## The data
[Start of section]
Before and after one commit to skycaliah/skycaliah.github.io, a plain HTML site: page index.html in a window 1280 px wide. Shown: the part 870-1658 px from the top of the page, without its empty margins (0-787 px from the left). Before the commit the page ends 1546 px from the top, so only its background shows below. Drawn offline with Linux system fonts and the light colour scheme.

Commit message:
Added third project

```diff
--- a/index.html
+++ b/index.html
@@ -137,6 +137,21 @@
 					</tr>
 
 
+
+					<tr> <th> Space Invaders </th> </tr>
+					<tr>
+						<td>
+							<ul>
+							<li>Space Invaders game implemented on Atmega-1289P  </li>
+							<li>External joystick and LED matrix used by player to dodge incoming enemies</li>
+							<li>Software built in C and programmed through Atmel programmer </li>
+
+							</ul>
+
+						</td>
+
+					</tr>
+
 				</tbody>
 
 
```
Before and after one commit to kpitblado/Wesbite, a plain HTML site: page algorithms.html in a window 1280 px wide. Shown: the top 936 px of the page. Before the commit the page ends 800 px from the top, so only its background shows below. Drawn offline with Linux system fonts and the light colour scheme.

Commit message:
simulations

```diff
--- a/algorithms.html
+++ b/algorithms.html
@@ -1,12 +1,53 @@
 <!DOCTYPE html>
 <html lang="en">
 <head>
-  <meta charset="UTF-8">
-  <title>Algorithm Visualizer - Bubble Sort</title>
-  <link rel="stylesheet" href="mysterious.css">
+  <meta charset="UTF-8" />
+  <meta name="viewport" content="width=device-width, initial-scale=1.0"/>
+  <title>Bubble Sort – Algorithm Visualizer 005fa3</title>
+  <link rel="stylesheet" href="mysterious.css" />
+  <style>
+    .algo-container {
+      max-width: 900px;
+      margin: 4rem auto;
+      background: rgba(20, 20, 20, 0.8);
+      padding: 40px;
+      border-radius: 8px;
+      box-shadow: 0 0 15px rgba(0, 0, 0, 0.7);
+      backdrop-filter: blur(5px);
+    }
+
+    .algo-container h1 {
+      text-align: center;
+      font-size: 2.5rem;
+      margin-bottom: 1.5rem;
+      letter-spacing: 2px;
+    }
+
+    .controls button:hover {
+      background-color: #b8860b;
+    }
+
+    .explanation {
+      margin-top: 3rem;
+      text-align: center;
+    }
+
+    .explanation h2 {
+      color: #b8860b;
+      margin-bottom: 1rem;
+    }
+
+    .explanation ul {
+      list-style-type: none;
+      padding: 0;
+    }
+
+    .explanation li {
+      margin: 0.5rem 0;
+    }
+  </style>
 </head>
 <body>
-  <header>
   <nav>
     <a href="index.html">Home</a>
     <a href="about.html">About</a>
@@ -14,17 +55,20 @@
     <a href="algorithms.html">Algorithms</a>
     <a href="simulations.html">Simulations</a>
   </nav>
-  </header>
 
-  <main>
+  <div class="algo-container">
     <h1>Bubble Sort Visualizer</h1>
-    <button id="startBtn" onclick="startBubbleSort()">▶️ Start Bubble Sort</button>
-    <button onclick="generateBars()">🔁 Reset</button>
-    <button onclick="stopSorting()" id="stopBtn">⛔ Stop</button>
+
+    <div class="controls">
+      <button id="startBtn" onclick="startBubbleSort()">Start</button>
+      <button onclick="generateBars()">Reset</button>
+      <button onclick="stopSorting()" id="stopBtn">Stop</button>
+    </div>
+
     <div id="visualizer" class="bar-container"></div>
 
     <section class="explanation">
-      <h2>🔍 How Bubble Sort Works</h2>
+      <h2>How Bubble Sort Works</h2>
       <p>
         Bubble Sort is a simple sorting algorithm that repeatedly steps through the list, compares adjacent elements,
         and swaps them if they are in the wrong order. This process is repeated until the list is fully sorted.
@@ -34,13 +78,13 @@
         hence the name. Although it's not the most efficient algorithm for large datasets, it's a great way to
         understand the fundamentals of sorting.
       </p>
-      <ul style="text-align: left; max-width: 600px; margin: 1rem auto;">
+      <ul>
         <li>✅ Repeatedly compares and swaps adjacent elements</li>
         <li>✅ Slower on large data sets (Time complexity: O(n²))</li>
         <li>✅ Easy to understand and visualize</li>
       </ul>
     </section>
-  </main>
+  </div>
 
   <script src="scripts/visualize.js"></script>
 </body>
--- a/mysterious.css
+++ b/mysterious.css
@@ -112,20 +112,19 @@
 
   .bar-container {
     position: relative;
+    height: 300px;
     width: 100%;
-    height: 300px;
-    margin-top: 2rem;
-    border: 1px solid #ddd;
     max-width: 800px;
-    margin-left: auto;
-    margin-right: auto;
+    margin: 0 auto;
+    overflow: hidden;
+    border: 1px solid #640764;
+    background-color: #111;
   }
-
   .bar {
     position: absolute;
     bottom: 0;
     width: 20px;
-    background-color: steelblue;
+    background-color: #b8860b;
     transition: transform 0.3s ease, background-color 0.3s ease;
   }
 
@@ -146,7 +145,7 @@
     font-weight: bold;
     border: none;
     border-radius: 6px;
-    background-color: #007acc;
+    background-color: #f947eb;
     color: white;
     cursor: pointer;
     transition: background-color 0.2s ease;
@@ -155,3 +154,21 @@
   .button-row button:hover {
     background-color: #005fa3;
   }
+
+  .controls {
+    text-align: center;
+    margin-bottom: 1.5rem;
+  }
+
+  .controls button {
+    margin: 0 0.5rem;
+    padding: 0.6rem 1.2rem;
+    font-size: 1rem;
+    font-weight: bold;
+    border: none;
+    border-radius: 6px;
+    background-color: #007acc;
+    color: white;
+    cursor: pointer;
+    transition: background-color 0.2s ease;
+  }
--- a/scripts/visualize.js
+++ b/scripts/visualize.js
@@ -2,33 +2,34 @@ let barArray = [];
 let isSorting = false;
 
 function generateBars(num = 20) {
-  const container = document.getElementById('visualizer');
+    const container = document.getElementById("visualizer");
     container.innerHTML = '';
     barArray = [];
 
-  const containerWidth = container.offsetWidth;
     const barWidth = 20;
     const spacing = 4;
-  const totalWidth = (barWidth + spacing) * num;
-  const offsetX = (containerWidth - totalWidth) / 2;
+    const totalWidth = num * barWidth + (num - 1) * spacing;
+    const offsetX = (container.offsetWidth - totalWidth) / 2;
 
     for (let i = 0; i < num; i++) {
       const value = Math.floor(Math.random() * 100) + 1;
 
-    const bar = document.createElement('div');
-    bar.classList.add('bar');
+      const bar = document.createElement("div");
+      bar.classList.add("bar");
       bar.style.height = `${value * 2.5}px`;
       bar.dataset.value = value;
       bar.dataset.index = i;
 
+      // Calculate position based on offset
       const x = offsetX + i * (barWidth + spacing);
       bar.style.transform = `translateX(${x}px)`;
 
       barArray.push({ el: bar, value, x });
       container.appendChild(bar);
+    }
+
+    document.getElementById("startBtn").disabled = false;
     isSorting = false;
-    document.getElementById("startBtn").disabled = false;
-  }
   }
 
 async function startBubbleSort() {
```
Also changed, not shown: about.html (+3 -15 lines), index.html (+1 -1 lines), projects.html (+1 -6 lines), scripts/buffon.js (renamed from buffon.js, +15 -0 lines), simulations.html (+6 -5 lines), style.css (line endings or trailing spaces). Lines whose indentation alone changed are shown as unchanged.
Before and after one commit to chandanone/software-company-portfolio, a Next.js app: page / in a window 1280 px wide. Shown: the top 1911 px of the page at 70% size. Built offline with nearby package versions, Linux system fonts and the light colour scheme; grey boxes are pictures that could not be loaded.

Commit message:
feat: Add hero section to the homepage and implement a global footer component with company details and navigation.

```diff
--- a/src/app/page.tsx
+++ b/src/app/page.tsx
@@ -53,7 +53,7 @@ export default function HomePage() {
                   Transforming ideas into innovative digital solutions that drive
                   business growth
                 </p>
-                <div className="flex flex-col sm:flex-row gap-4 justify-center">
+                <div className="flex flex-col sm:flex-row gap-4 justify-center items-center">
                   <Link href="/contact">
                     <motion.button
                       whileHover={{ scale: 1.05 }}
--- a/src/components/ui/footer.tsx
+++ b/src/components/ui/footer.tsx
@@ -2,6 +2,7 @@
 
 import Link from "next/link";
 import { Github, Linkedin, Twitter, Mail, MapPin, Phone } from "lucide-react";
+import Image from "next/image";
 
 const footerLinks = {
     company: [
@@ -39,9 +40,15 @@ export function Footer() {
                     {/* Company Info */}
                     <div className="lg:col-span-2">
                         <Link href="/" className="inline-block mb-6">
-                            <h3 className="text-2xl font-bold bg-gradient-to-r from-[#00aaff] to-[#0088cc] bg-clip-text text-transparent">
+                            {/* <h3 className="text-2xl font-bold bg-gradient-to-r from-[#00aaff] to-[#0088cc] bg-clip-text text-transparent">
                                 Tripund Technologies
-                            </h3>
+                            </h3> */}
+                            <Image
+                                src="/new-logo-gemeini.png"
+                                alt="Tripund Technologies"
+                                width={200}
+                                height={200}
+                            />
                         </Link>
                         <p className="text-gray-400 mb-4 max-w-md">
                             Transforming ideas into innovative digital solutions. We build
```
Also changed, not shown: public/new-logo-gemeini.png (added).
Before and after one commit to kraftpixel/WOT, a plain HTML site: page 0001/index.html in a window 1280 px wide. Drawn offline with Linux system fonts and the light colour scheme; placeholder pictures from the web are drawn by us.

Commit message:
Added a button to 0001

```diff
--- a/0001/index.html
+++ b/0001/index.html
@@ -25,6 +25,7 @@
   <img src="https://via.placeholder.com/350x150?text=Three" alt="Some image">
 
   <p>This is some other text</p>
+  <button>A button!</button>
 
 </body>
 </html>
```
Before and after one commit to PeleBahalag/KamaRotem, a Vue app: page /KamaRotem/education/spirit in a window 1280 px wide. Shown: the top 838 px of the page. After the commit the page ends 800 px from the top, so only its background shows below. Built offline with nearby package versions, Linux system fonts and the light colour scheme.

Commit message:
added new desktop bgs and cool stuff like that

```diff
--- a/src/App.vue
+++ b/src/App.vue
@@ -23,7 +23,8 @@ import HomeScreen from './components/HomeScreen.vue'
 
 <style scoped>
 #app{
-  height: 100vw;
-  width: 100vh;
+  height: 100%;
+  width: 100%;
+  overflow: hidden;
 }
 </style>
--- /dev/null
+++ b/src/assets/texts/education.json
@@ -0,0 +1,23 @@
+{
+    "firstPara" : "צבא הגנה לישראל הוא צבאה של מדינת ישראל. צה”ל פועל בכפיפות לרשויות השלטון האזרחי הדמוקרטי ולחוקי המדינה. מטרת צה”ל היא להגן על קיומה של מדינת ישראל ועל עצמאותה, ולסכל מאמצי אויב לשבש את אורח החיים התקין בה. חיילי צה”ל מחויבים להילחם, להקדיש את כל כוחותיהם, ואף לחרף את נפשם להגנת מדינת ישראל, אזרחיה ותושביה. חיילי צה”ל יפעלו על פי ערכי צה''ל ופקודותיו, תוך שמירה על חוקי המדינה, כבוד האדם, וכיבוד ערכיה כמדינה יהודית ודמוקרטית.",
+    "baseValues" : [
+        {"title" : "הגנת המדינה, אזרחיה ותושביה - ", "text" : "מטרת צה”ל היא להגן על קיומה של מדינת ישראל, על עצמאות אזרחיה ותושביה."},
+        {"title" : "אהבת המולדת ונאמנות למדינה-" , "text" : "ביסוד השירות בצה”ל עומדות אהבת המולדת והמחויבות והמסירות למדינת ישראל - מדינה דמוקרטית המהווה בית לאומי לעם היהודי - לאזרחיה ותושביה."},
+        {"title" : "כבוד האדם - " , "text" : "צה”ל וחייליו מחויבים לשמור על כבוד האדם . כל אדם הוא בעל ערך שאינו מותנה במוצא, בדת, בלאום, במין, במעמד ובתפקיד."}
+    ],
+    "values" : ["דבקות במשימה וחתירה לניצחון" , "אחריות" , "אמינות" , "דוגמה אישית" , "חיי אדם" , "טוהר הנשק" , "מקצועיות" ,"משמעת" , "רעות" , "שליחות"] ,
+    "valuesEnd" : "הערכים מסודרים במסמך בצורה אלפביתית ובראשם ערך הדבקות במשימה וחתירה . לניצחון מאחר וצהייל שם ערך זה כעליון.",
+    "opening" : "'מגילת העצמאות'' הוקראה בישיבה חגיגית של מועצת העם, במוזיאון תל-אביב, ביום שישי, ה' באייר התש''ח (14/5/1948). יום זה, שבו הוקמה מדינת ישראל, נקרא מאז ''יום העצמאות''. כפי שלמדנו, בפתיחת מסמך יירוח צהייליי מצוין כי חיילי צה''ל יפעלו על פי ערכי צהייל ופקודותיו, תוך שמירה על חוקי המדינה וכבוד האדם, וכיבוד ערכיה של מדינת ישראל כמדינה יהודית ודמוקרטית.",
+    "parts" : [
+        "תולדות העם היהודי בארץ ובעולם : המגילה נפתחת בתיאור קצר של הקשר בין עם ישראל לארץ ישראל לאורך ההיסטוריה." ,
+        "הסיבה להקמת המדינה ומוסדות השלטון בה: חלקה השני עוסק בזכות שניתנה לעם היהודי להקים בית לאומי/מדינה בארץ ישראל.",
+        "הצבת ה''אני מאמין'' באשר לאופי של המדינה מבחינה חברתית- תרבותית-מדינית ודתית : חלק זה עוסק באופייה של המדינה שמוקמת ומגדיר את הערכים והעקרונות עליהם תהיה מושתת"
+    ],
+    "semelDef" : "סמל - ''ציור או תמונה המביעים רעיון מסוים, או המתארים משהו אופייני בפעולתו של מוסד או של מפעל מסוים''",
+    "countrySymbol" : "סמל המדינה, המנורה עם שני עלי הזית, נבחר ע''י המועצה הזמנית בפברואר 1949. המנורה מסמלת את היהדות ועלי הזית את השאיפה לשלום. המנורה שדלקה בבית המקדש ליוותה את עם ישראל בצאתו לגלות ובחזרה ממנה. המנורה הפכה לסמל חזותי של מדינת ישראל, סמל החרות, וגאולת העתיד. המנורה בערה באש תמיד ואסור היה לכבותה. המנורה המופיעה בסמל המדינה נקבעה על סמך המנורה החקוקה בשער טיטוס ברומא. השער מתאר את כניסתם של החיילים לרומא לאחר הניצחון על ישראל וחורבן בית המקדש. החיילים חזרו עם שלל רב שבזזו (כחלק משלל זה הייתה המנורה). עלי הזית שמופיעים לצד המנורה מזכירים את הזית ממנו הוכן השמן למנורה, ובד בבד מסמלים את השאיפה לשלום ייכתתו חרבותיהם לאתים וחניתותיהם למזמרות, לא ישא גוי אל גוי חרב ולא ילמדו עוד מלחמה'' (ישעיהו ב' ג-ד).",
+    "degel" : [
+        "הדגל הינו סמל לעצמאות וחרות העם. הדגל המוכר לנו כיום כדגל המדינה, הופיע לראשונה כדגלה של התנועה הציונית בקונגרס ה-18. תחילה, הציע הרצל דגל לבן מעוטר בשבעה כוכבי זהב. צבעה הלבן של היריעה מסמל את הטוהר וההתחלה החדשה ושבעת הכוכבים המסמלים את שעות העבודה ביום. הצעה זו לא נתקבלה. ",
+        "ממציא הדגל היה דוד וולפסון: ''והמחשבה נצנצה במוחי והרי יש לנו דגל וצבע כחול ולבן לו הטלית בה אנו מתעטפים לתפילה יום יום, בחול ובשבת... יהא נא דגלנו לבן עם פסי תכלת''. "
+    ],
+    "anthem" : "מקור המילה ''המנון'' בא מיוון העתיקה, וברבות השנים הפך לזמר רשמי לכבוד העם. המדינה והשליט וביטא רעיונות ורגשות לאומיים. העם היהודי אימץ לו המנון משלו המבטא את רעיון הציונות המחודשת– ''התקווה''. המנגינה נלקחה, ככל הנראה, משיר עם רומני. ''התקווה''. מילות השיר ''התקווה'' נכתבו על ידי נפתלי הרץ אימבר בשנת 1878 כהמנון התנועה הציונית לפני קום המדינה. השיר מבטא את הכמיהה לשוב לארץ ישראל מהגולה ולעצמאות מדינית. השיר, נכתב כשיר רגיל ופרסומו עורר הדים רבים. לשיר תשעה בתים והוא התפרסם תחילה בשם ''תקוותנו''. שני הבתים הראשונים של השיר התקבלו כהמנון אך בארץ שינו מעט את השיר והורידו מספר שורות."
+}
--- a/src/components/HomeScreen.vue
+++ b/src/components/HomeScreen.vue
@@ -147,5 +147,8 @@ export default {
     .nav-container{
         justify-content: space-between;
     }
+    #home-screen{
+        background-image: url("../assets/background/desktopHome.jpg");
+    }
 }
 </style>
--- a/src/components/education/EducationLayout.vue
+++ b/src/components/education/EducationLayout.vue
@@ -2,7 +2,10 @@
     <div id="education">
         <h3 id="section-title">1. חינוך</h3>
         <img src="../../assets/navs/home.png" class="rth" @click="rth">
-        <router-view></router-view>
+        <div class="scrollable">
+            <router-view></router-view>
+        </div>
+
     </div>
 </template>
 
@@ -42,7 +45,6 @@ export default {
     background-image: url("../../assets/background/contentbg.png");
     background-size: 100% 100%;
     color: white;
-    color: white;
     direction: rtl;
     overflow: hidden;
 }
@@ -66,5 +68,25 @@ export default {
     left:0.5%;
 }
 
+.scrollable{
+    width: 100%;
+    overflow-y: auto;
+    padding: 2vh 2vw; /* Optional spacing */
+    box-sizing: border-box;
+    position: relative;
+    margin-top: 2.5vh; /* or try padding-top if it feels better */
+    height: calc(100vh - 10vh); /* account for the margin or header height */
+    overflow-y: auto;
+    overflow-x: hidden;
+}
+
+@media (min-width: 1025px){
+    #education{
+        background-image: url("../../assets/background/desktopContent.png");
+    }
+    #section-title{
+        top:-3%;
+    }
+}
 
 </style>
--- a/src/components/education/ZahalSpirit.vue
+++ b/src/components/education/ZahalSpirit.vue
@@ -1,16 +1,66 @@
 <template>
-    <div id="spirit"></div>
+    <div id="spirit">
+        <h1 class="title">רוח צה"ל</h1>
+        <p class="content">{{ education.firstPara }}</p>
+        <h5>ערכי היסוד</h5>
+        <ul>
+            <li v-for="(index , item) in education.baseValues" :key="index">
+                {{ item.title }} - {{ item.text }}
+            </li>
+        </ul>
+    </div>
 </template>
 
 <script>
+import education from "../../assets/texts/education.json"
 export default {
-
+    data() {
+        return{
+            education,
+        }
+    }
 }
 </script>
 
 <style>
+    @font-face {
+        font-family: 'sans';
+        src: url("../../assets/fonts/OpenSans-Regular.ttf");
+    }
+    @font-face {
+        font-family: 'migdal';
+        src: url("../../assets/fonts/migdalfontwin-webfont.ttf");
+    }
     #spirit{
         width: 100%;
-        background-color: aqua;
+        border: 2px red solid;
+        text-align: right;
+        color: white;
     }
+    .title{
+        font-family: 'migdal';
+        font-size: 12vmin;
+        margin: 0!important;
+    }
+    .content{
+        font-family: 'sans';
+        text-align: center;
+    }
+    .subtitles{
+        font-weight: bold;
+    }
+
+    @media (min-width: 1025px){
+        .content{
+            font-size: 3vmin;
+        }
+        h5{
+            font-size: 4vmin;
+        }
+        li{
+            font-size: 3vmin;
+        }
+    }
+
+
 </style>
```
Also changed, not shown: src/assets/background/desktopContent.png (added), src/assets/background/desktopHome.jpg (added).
[End of section]
## What the task requires
All lines containing "default" in the material above should appear in your reply, copied exactly.

## Task result
@@ -53,7 +53,7 @@ export default function HomePage() {
@@ -147,5 +147,8 @@ export default {
@@ -42,7 +45,6 @@ export default {
@@ -66,5 +68,25 @@ export default {
 export default {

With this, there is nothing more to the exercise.